(WHAT YOU HAVE TO DO): Read the data, and whenever a line holds the word "README", report that line.

(SUPPLIED RECORDS):
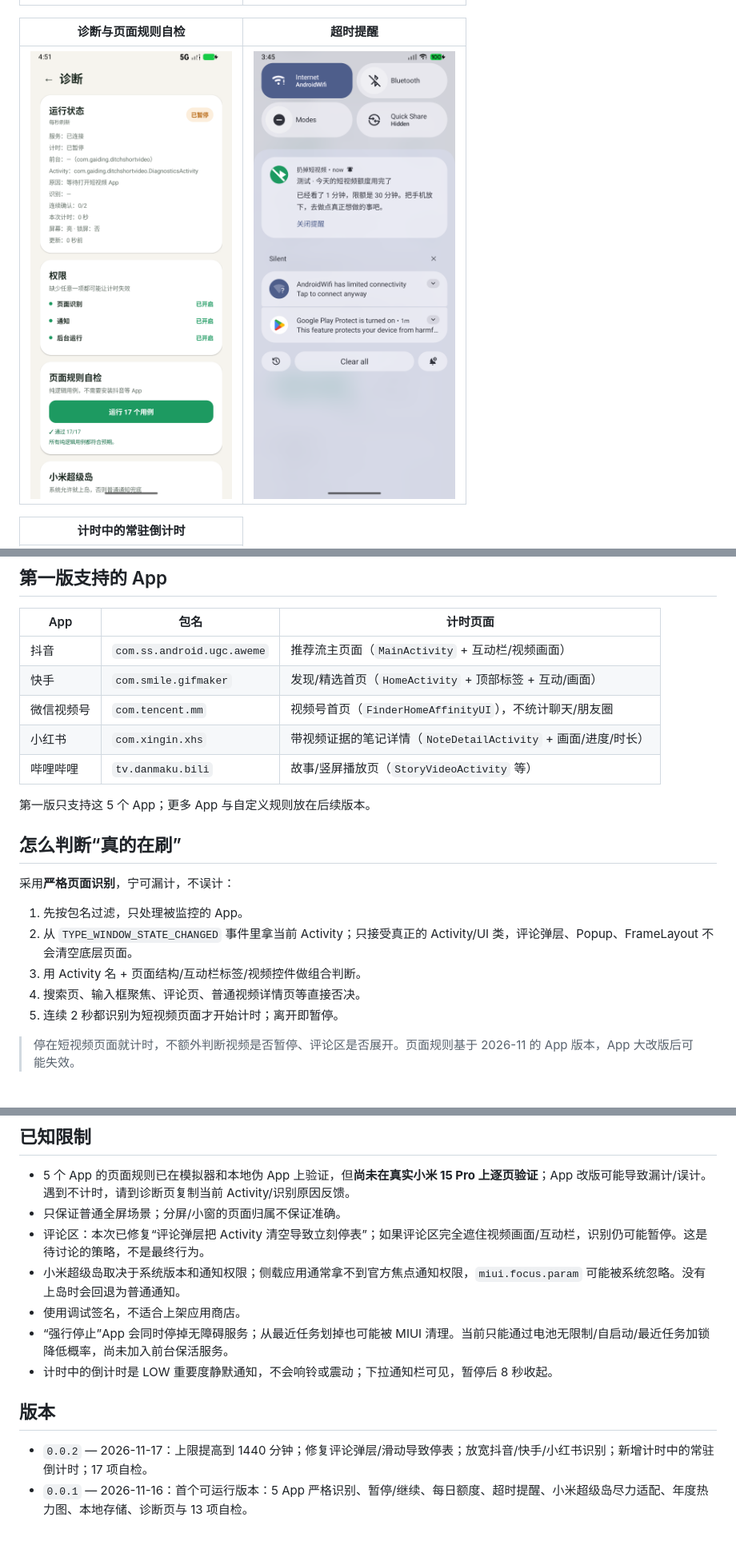
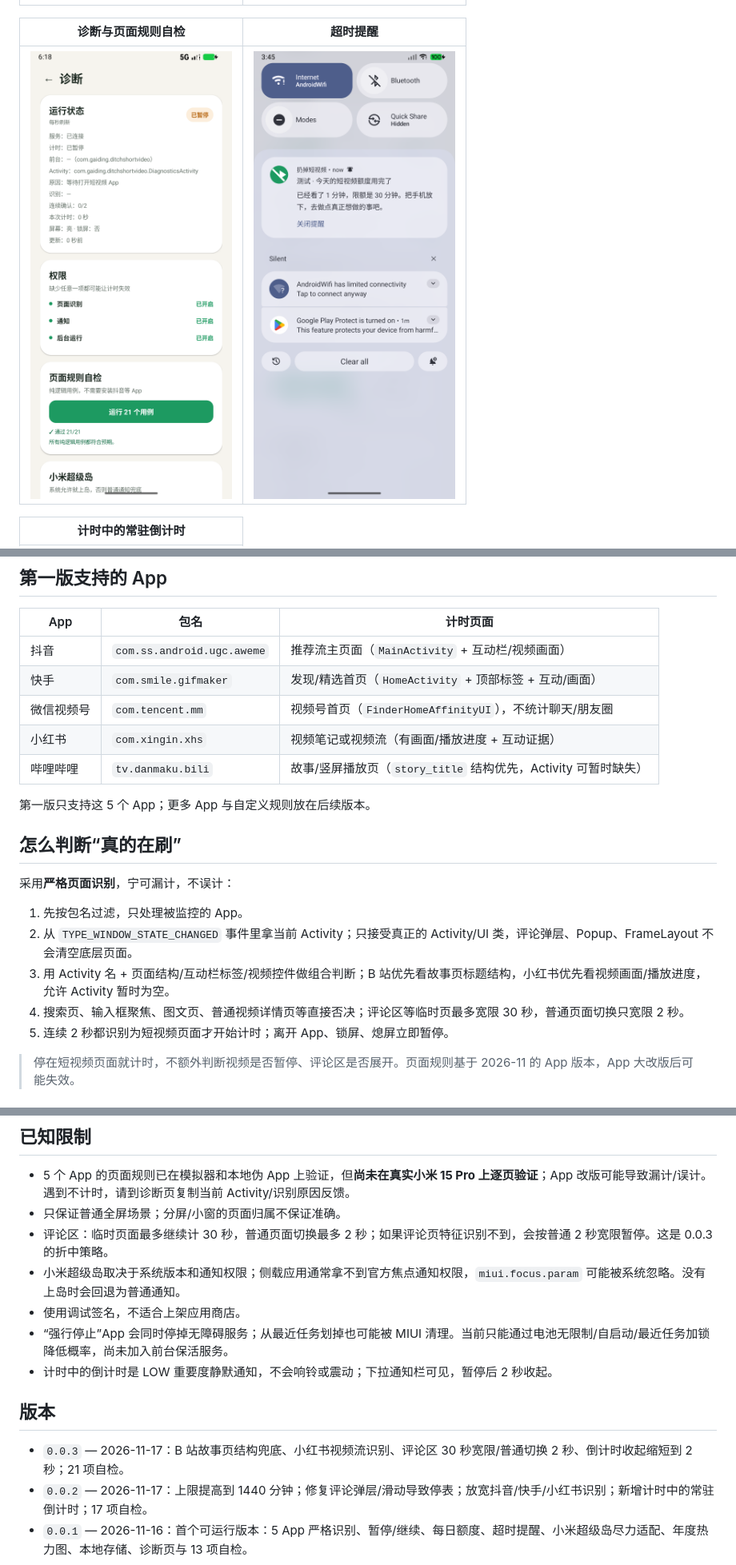
Before and after one commit to Gaiding2007/ditch-short-video, a Markdown page: README.md, 3 parts joined by grey strips. Shown at 80% size. Drawn GitHub-style; pictures changed too: docs/screenshots/diagnostics.png; blank space fills up the shorter version.

```diff
--- a/README.md
+++ b/README.md
@@ -44,8 +44,8 @@
 | 抖音 | `com.ss.android.ugc.aweme` | 推荐流主页面（`MainActivity` + 互动栏/视频画面） |
 | 快手 | `com.smile.gifmaker` | 发现/精选首页（`HomeActivity` + 顶部标签 + 互动/画面） |
 | 微信视频号 | `com.tencent.mm` | 视频号首页（`FinderHomeAffinityUI`），不统计聊天/朋友圈 |
-| 小红书 | `com.xingin.xhs` | 带视频证据的笔记详情（`NoteDetailActivity` + 画面/进度/时长） |
-| 哔哩哔哩 | `tv.danmaku.bili` | 故事/竖屏播放页（`StoryVideoActivity` 等） |
+| 小红书 | `com.xingin.xhs` | 视频笔记或视频流（有画面/播放进度 + 互动证据） |
+| 哔哩哔哩 | `tv.danmaku.bili` | 故事/竖屏播放页（`story_title` 结构优先，Activity 可暂时缺失） |
 
 第一版只支持这 5 个 App；更多 App 与自定义规则放在后续版本。
 
@@ -55,9 +55,9 @@
 
 1. 先按包名过滤，只处理被监控的 App。
 2. 从 `TYPE_WINDOW_STATE_CHANGED` 事件里拿当前 Activity；只接受真正的 Activity/UI 类，评论弹层、Popup、FrameLayout 不会清空底层页面。
-3. 用 Activity 名 + 页面结构/互动栏标签/视频控件做组合判断。
-4. 搜索页、输入框聚焦、评论页、普通视频详情页等直接否决。
-5. 连续 2 秒都识别为短视频页面才开始计时；离开即暂停。
+3. 用 Activity 名 + 页面结构/互动栏标签/视频控件做组合判断；B 站优先看故事页标题结构，小红书优先看视频画面/播放进度，允许 Activity 暂时为空。
+4. 搜索页、输入框聚焦、图文页、普通视频详情页等直接否决；评论区等临时页最多宽限 30 秒，普通页面切换只宽限 2 秒。
+5. 连续 2 秒都识别为短视频页面才开始计时；离开 App、锁屏、熄屏立即暂停。
 
 > 停在短视频页面就计时，不额外判断视频是否暂停、评论区是否展开。页面规则基于 2026-11 的 App 版本，App 大改版后可能失效。
 
@@ -116,14 +116,15 @@
 
 - 5 个 App 的页面规则已在模拟器和本地伪 App 上验证，但**尚未在真实小米 15 Pro 上逐页验证**；App 改版可能导致漏计/误计。遇到不计时，请到诊断页复制当前 Activity/识别原因反馈。
 - 只保证普通全屏场景；分屏/小窗的页面归属不保证准确。
-- 评论区：本次已修复“评论弹层把 Activity 清空导致立刻停表”；如果评论区完全遮住视频画面/互动栏，识别仍可能暂停。这是待讨论的策略，不是最终行为。
+- 评论区：临时页面最多继续计 30 秒，普通页面切换最多 2 秒；如果评论页特征识别不到，会按普通 2 秒宽限暂停。这是 0.0.3 的折中策略。
 - 小米超级岛取决于系统版本和通知权限；侧载应用通常拿不到官方焦点通知权限，`miui.focus.param` 可能被系统忽略。没有上岛时会回退为普通通知。
 - 使用调试签名，不适合上架应用商店。
 - “强行停止”App 会同时停掉无障碍服务；从最近任务划掉也可能被 MIUI 清理。当前只能通过电池无限制/自启动/最近任务加锁降低概率，尚未加入前台保活服务。
-- 计时中的倒计时是 LOW 重要度静默通知，不会响铃或震动；下拉通知栏可见，暂停后 8 秒收起。
+- 计时中的倒计时是 LOW 重要度静默通知，不会响铃或震动；下拉通知栏可见，暂停后 2 秒收起。
 
 ## 版本
 
+- `0.0.3` — 2026-11-17：B 站故事页结构兜底、小红书视频流识别、评论区 30 秒宽限/普通切换 2 秒、倒计时收起缩短到 2 秒；21 项自检。
 - `0.0.2` — 2026-11-17：上限提高到 1440 分钟；修复评论弹层/滑动导致停表；放宽抖音/快手/小红书识别；新增计时中的常驻倒计时；17 项自检。
 - `0.0.1` — 2026-11-16：首个可运行版本：5 App 严格识别、暂停/继续、每日额度、超时提醒、小米超级岛尽力适配、年度热力图、本地存储、诊断页与 13 项自检。
 
```
Also changed, not shown: other parts of README.md (+4 -4 lines), log.md (+58 -10 lines), 6 other files.
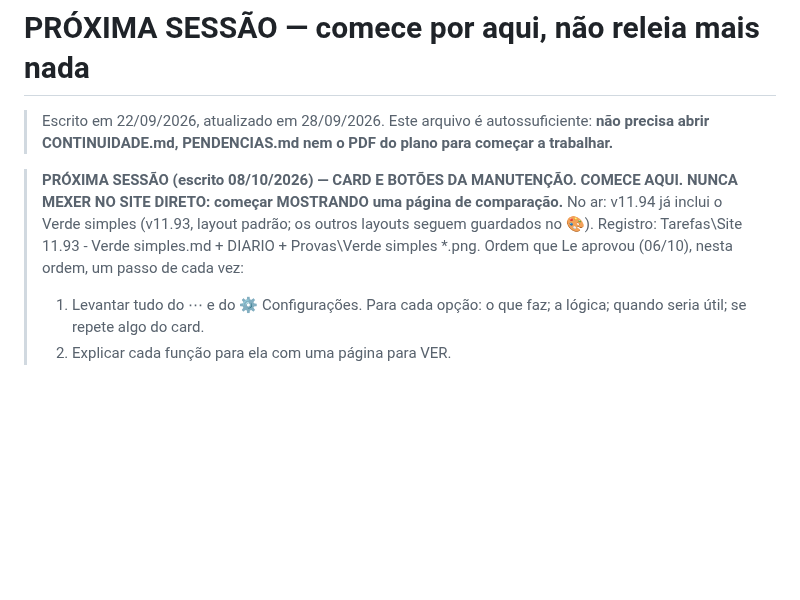
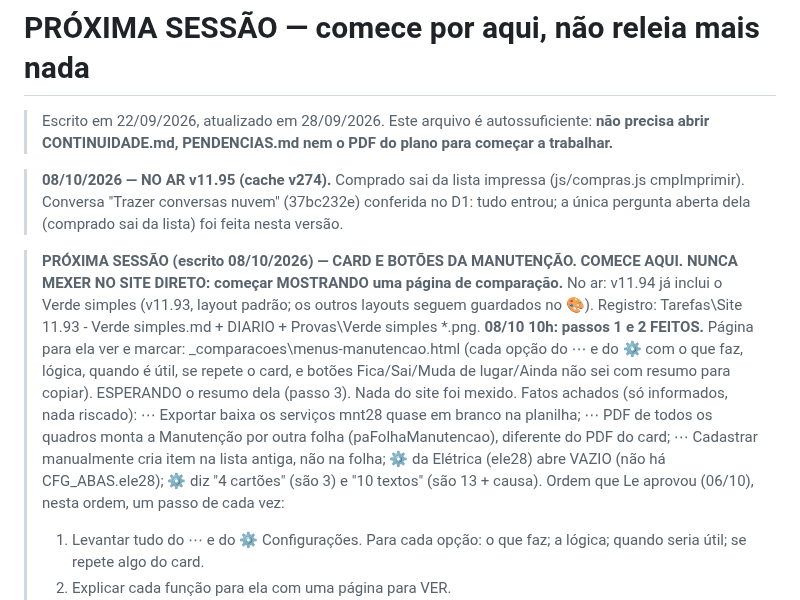
Before and after one commit to leticiaoliveira-gh/banco-demandas, a Markdown page: PROXIMA-SESSAO.md, the part around the change. Rendered like a GitHub page; blank space fills up the shorter version.

Commit message:
PROXIMA-SESSAO: v11.95
Co-Authored-By: Claude Opus 5.5 <noreply@anthropic.com>

```diff
--- a/PROXIMA-SESSAO.md
+++ b/PROXIMA-SESSAO.md
@@ -3,8 +3,11 @@
 > Escrito em 22/09/2026, atualizado em 28/09/2026. Este arquivo é autossuficiente: **não precisa abrir
 > CONTINUIDADE.md, PENDENCIAS.md nem o PDF do plano para começar a trabalhar.**
 
+> **08/10/2026 — NO AR v11.95 (cache v274).** Comprado sai da lista impressa (js/compras.js cmpImprimir). Conversa "Trazer conversas nuvem" (37bc232e) conferida no D1: tudo entrou; a única pergunta aberta dela (comprado sai da lista) foi feita nesta versão.
+
 > **PRÓXIMA SESSÃO (escrito 08/10/2026) — CARD E BOTÕES DA MANUTENÇÃO. COMECE AQUI. NUNCA MEXER NO SITE DIRETO: começar MOSTRANDO uma página de comparação.**
 > No ar: v11.94 já inclui o Verde simples (v11.93, layout padrão; os outros layouts seguem guardados no 🎨). Registro: Tarefas\Site 11.93 - Verde simples.md + DIARIO + Provas\Verde simples *.png.
+> **08/10 10h: passos 1 e 2 FEITOS.** Página para ela ver e marcar: _comparacoes\menus-manutencao.html (cada opção do ⋯ e do ⚙ com o que faz, lógica, quando é útil, se repete o card, e botões Fica/Sai/Muda de lugar/Ainda não sei com resumo para copiar). ESPERANDO o resumo dela (passo 3). Nada do site foi mexido. Fatos achados (só informados, nada riscado): ⋯ Exportar baixa os serviços mnt28 quase em branco na planilha; ⋯ PDF de todos os quadros monta a Manutenção por outra folha (paFolhaManutencao), diferente do PDF do card; ⋯ Cadastrar manualmente cria item na lista antiga, não na folha; ⚙ da Elétrica (ele28) abre VAZIO (não há CFG_ABAS.ele28); ⚙ diz "4 cartões" (são 3) e "10 textos" (são 13 + causa).
 > Ordem que Le aprovou (06/10), nesta ordem, um passo de cada vez:
 > 1. Levantar tudo do ⋯ e do ⚙ Configurações. Para cada opção: o que faz; a lógica; quando seria útil; se repete algo do card.
 > 2. Explicar cada função para ela com uma página para VER.
```
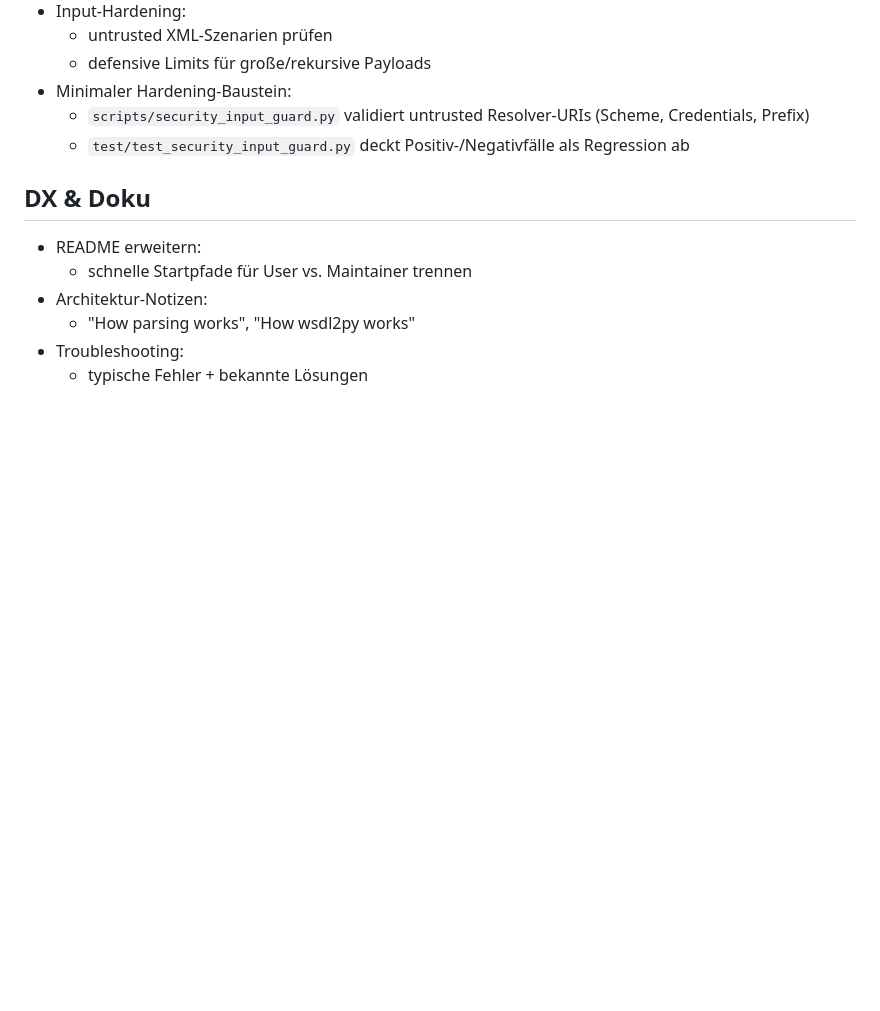
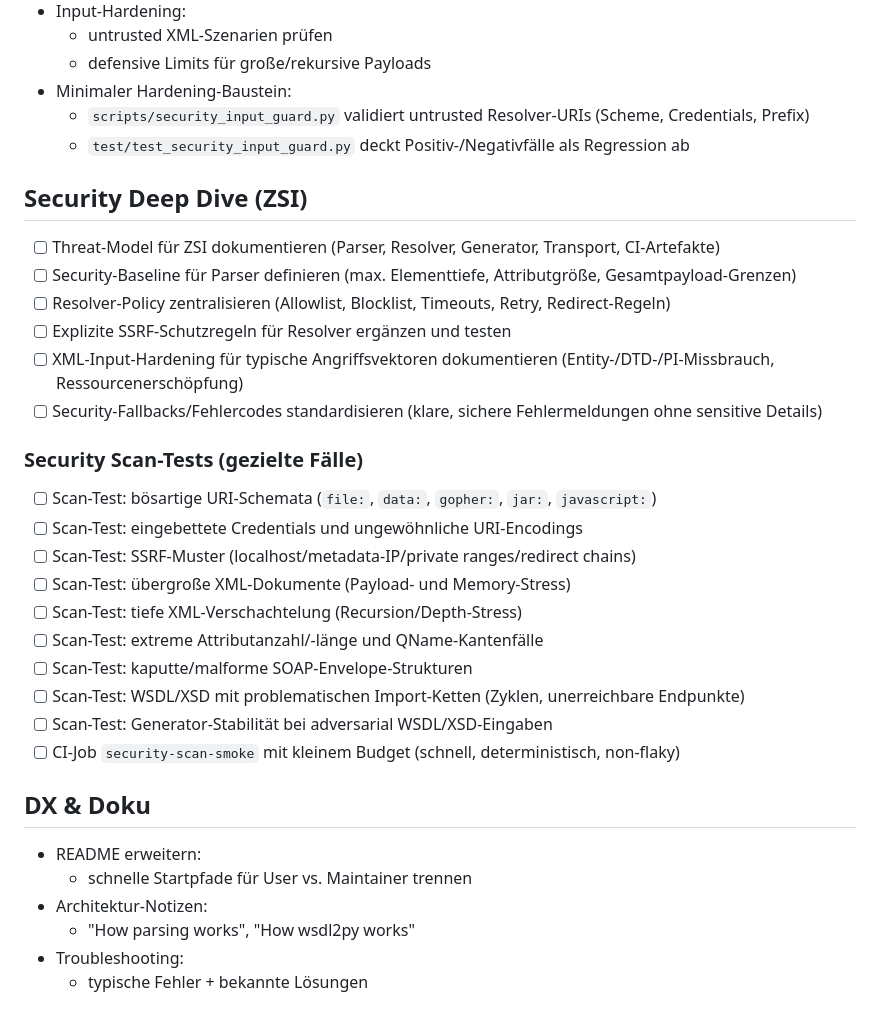
Before and after one commit to noragen/ZSI, a Markdown page: improvements.md, the part around the change. Rendered like a GitHub page; blank space fills up the shorter version.

```diff
--- a/improvements.md
+++ b/improvements.md
@@ -100,6 +100,28 @@ Dieses Dokument sammelt konkrete Verbesserungen, um ZSI technisch, operativ und
   - `scripts/security_input_guard.py` validiert untrusted Resolver-URIs (Scheme, Credentials, Prefix)
   - `test/test_security_input_guard.py` deckt Positiv-/Negativfälle als Regression ab
 
+## Security Deep Dive (ZSI)
+
+- [ ] Threat-Model für ZSI dokumentieren (Parser, Resolver, Generator, Transport, CI-Artefakte)
+- [ ] Security-Baseline für Parser definieren (max. Elementtiefe, Attributgröße, Gesamtpayload-Grenzen)
+- [ ] Resolver-Policy zentralisieren (Allowlist, Blocklist, Timeouts, Retry, Redirect-Regeln)
+- [ ] Explizite SSRF-Schutzregeln für Resolver ergänzen und testen
+- [ ] XML-Input-Hardening für typische Angriffsvektoren dokumentieren (Entity-/DTD-/PI-Missbrauch, Ressourcenerschöpfung)
+- [ ] Security-Fallbacks/Fehlercodes standardisieren (klare, sichere Fehlermeldungen ohne sensitive Details)
+
+### Security Scan-Tests (gezielte Fälle)
+
+- [ ] Scan-Test: bösartige URI-Schemata (`file:`, `data:`, `gopher:`, `jar:`, `javascript:`)
+- [ ] Scan-Test: eingebettete Credentials und ungewöhnliche URI-Encodings
+- [ ] Scan-Test: SSRF-Muster (localhost/metadata-IP/private ranges/redirect chains)
+- [ ] Scan-Test: übergroße XML-Dokumente (Payload- und Memory-Stress)
+- [ ] Scan-Test: tiefe XML-Verschachtelung (Recursion/Depth-Stress)
+- [ ] Scan-Test: extreme Attributanzahl/-länge und QName-Kantenfälle
+- [ ] Scan-Test: kaputte/malforme SOAP-Envelope-Strukturen
+- [ ] Scan-Test: WSDL/XSD mit problematischen Import-Ketten (Zyklen, unerreichbare Endpunkte)
+- [ ] Scan-Test: Generator-Stabilität bei adversarial WSDL/XSD-Eingaben
+- [ ] CI-Job `security-scan-smoke` mit kleinem Budget (schnell, deterministisch, non-flaky)
+
 ## DX & Doku
 
 - README erweitern:
```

(REPLY TO THE EXERCISE):
Before and after one commit to Gaiding2007/ditch-short-video, a Markdown page: README.md, 3 parts joined by grey strips. Shown at 80% size. Drawn GitHub-style; pictures changed too: docs/screenshots/diagnostics.png; blank space fills up the shorter version.
--- a/README.md
+++ b/README.md
Also changed, not shown: other parts of README.md (+4 -4 lines), log.md (+58 -10 lines), 6 other files.
 - README erweitern:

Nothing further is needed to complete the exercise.